There have been major recent changes that are set to significantly affect the profitability of buy-to-let properties affecting private client landlords and property investors.
A change to mortgage interest relief has been announced. Currently an investor can claim the interest element of their loan repayments against their profits from a buy to-let. This is to be removed as from 6th April 2017, gradually over four years and being replaced with a tax credit of 20% of the lower of:
- the finance costs,
- the profits of the property business or
- total income that exceeds the personal allowance in the tax year.
On the face of it, this doesn’t seem that radical but it could substantially increase an investor’s tax liability depending on their gearing.
Take a rental portfolio generating an income of £25,000 with no associated costs, other than loan interest of £15,000, leaving a profit subject to tax of £10,000. Currently, assuming the investor has other income using his allowances and is a higher rate taxpayer, this would see the profit of £10,000 generating a tax bill of £4,000. Under the new rules, the income of £25,000 will now be taxable profit at 40% so £10,000, less the tax credit of £3,000 (20% of £15,000) giving an overall tax bill of £7,000 i.e. an increase of £3,000 or 75%.
The problem is exacerbated when the taxpayer is close to the next income tax band. If, as in the previous example, the taxpayer had been a basic rate taxpayer on the £10,000 instead of profit/income of £10,000 the taxpayer will have profit/income of £25,000, £15,000 of which could now be taxed at 20 % (i.e. 40% less the 20% credit) rather than not taxed at all.
In the March 2016 Budget the Chancellor announced a reduction in Capital Gains Tax (CGT) to 20% for higher rate taxpayers but this does not apply to property assets that are still taxed at the 28% rate.
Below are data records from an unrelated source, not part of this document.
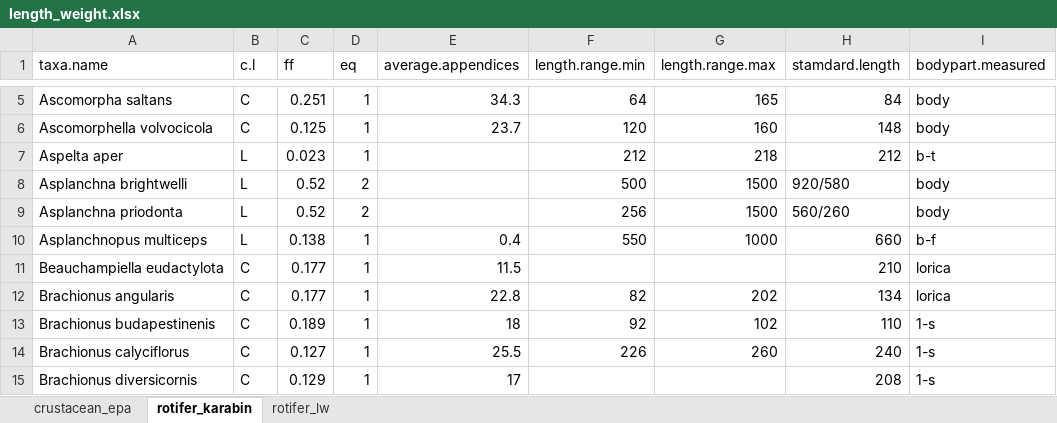
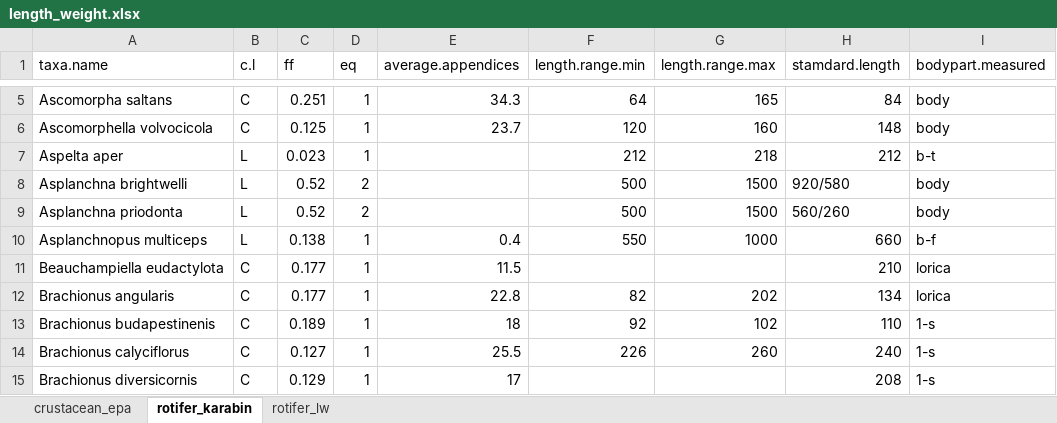
Before and after one commit to Alina-smith/Chapter_1_code, an Excel workbook: Raw_data/length_weight.xlsx, sheet rotifer_karabin, drawn as a sheet; only a part is shown, gaps mark what is left out; values as stored, in another font and other column widths than the file's, no borders; the diff covers the shown part only; the diff names each change by its address in the sheet, - before the commit and + after, or states it on an @@ line.

```diff
--- a/Raw_data/length_weight.xlsx (sheet rotifer_karabin)
+++ b/Raw_data/length_weight.xlsx (sheet rotifer_karabin)
-F9 (length.range.min): 256
+F9 (length.range.min): 500
```
Also changed, not shown: 32 edited cells elsewhere in this sheet, Raw_data/manual_taxonomy.xlsx, 43 other files.
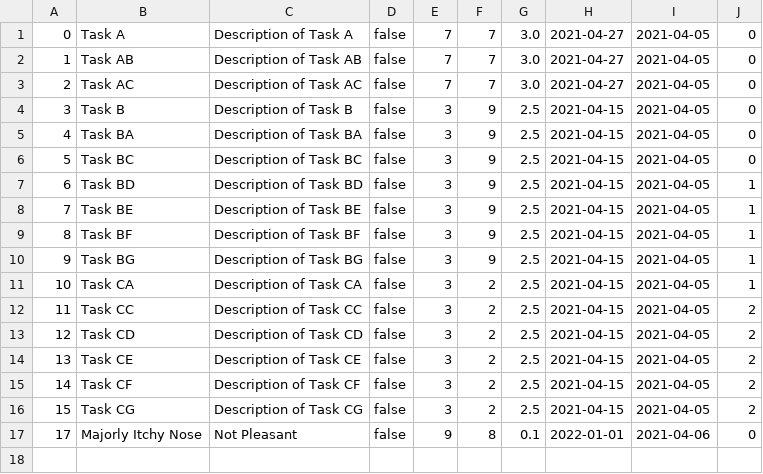
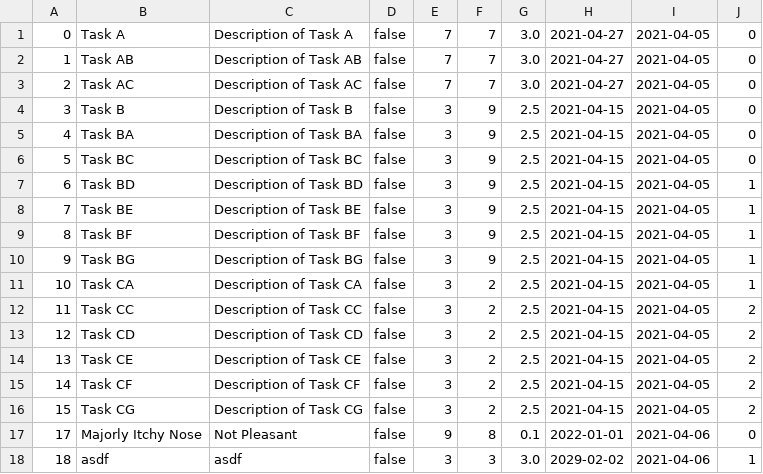
Before and after one commit to deanraguso/CTT_Lite, a CSV file: src/db/data.csv, drawn as a sheet; the diff names each change by its address in the sheet, - before the commit and + after, or states it on an @@ line.

```diff
--- a/src/db/data.csv
+++ b/src/db/data.csv
+row 18: 18 | asdf | asdf | false | 3 | 3 | 3.0 | 2029-02-02 | 2021-04-06 | 1
```
Also changed, not shown: 4 other files.
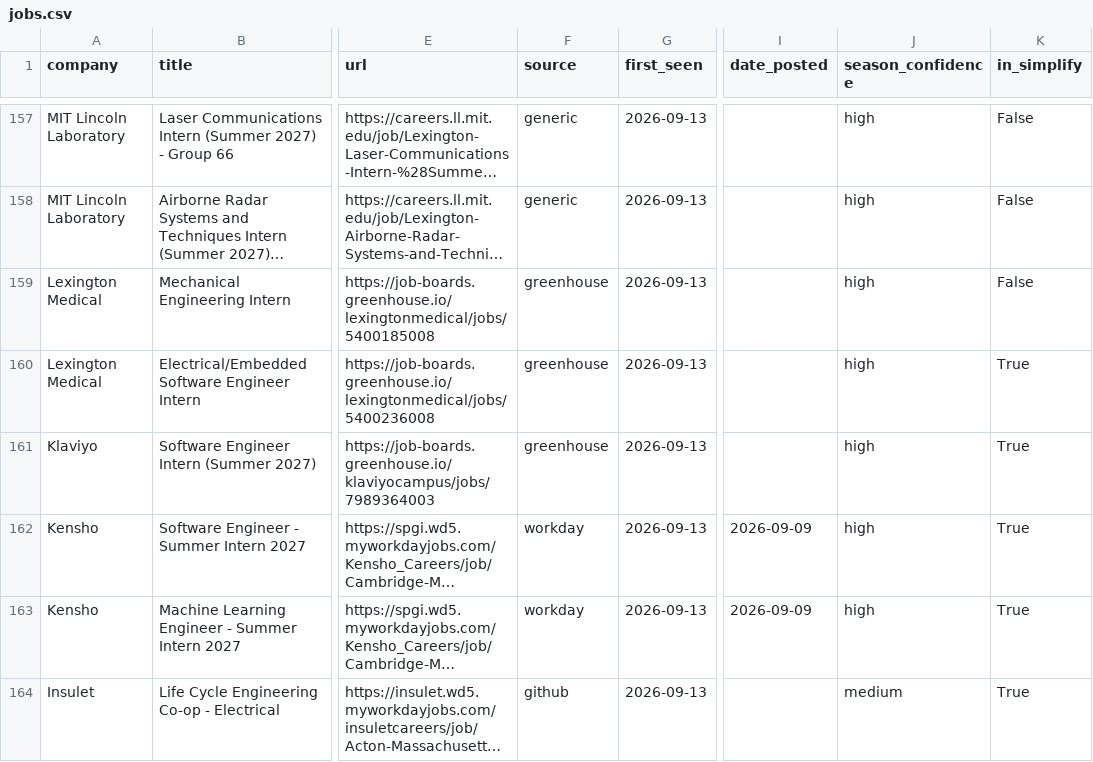
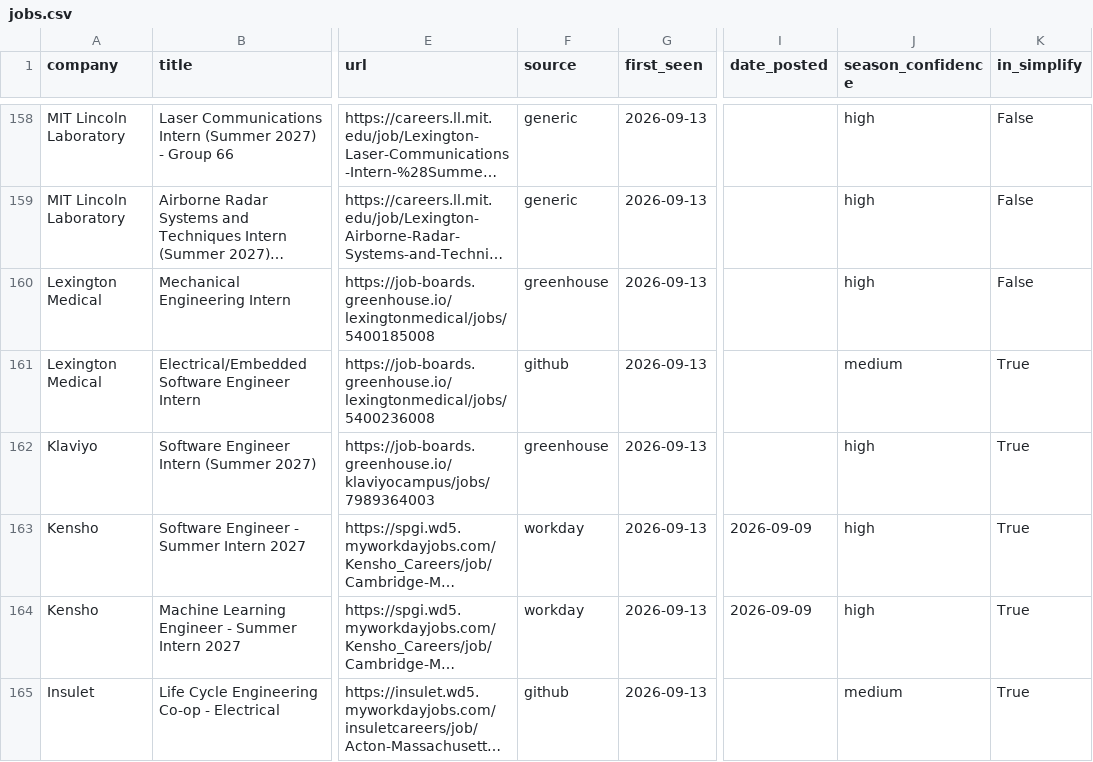
Before and after one commit to vishalr302/new-england-summer-2027-internships, a CSV file: data/jobs.csv, drawn as a sheet; only a part is shown, gaps mark what is left out; long unchanged cells end in …; addresses are those after the commit; the diff covers the shown part only; the diff names each change by its address in the sheet, - before the commit and + after, or states it on an @@ line.

```diff
--- a/data/jobs.csv
+++ b/data/jobs.csv
-F161 (source): greenhouse
+F161 (source): github
-J161 (season_confidence): high
+J161 (season_confidence): medium
```
Also changed, not shown: 3 added rows, 2 removed rows and 17 edited cells elsewhere in this file, 3 other files.
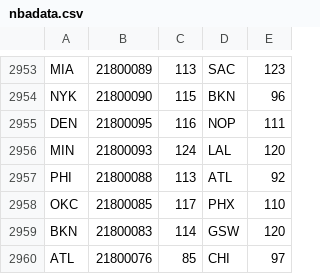
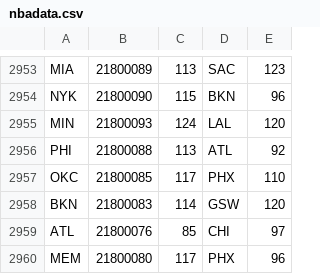
Before and after one commit to juandiegoproch/BDII-minimal-project, a CSV file: datos/nbadata.csv, drawn as a sheet; only a part is shown, gaps mark what is left out; the shorter side is filled out with more unchanged rows.

```diff
--- a/datos/nbadata.csv
+++ b/datos/nbadata.csv
@@ -2954,3 +2954,2 @@ MIA,21800089,113,SAC,123
 NYK,21800090,115,BKN,96
-DEN,21800095,116,NOP,111
 MIN,21800093,124,LAL,120
```
Also changed, not shown: 9 other files.
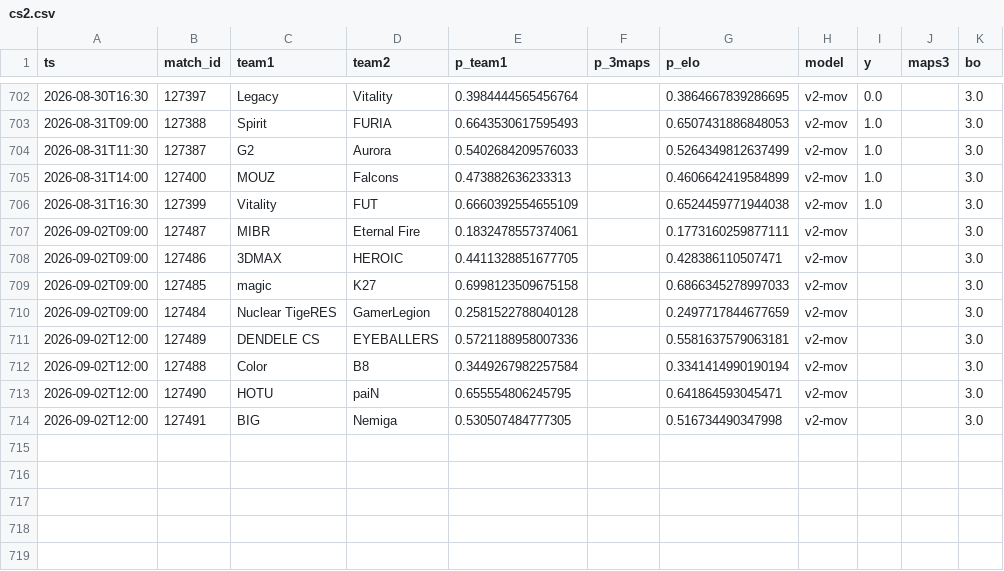
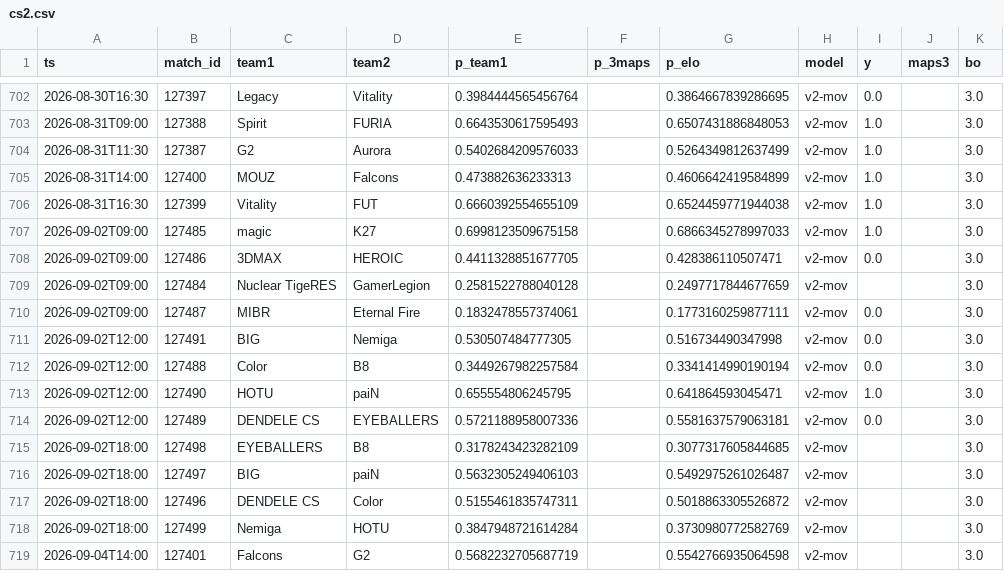
Before and after one commit to azcal/forecasting-lab, a CSV file: data/cs2.csv, drawn as a sheet; only a part is shown, gaps mark what is left out.

```diff
--- a/data/cs2.csv
+++ b/data/cs2.csv
@@ -706,9 +706,14 @@ ts,match_id,team1,team2,p_team1,p_3maps,p_elo,model,y,maps3,bo
 2026-08-31T16:30,127399,Vitality,FUT,0.6660392554655109,,0.6524459771944038,v2-mov,1.0,,3.0
-2026-09-02T09:00,127487,MIBR,Eternal Fire,0.1832478557374061,,0.1773160259877111,v2-mov,,,3.0
-2026-09-02T09:00,127486,3DMAX,HEROIC,0.4411328851677705,,0.428386110507471,v2-mov,,,3.0
-2026-09-02T09:00,127485,magic,K27,0.6998123509675158,,0.6866345278997033,v2-mov,,,3.0
+2026-09-02T09:00,127485,magic,K27,0.6998123509675158,,0.6866345278997033,v2-mov,1.0,,3.0
+2026-09-02T09:00,127486,3DMAX,HEROIC,0.4411328851677705,,0.428386110507471,v2-mov,0.0,,3.0
 2026-09-02T09:00,127484,Nuclear TigeRES,GamerLegion,0.2581522788040128,,0.2497717844677659,v2-mov,,,3.0
-2026-09-02T12:00,127489,DENDELE CS,EYEBALLERS,0.5721188958007336,,0.5581637579063181,v2-mov,,,3.0
-2026-09-02T12:00,127488,Color,B8,0.3449267982257584,,0.3341414990190194,v2-mov,,,3.0
-2026-09-02T12:00,127490,HOTU,paiN,0.655554806245795,,0.641864593045471,v2-mov,,,3.0
-2026-09-02T12:00,127491,BIG,Nemiga,0.530507484777305,,0.516734490347998,v2-mov,,,3.0
+2026-09-02T09:00,127487,MIBR,Eternal Fire,0.1832478557374061,,0.1773160259877111,v2-mov,0.0,,3.0
+2026-09-02T12:00,127491,BIG,Nemiga,0.530507484777305,,0.516734490347998,v2-mov,0.0,,3.0
+2026-09-02T12:00,127488,Color,B8,0.3449267982257584,,0.3341414990190194,v2-mov,0.0,,3.0
+2026-09-02T12:00,127490,HOTU,paiN,0.655554806245795,,0.641864593045471,v2-mov,1.0,,3.0
+2026-09-02T12:00,127489,DENDELE CS,EYEBALLERS,0.5721188958007336,,0.5581637579063181,v2-mov,0.0,,3.0
+2026-09-02T18:00,127498,EYEBALLERS,B8,0.3178243423282109,,0.3077317605844685,v2-mov,,,3.0
+2026-09-02T18:00,127497,BIG,paiN,0.5632305249406103,,0.5492975261026487,v2-mov,,,3.0
+2026-09-02T18:00,127496,DENDELE CS,Color,0.5155461835747311,,0.5018863305526872,v2-mov,,,3.0
+2026-09-02T18:00,127499,Nemiga,HOTU,0.3847948721614284,,0.3730980772582769,v2-mov,,,3.0
+2026-09-04T14:00,127401,Falcons,G2,0.5682232705687719,,0.5542766935064598,v2-mov,,,3.0
```
Also changed, not shown: data/mma.csv, data/ncaaf.csv, 2 other files.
The change will not affect those operating their business through a limited company where finance costs will still be allowed. The taxpayer could consider altering their business structure but the practicalities will need to be considered. Would the loan interest increase? Would Stamp Duty Land Tax be payable? If there is a property partnership it may be possible to make the transfer and claim the partnership exemption. CGT may also be able to be held over.
It is important to note the above changes do not affect furnished holiday lettings that are regarded as a trade.
Property investors clearly need to examine their portfolio and decide how the coming changes to mortgage interest tax relief will affect them and we would be happy to help them with the restructuring of their property portfolio.
For further advice or assistance please contact Jane Forsyth.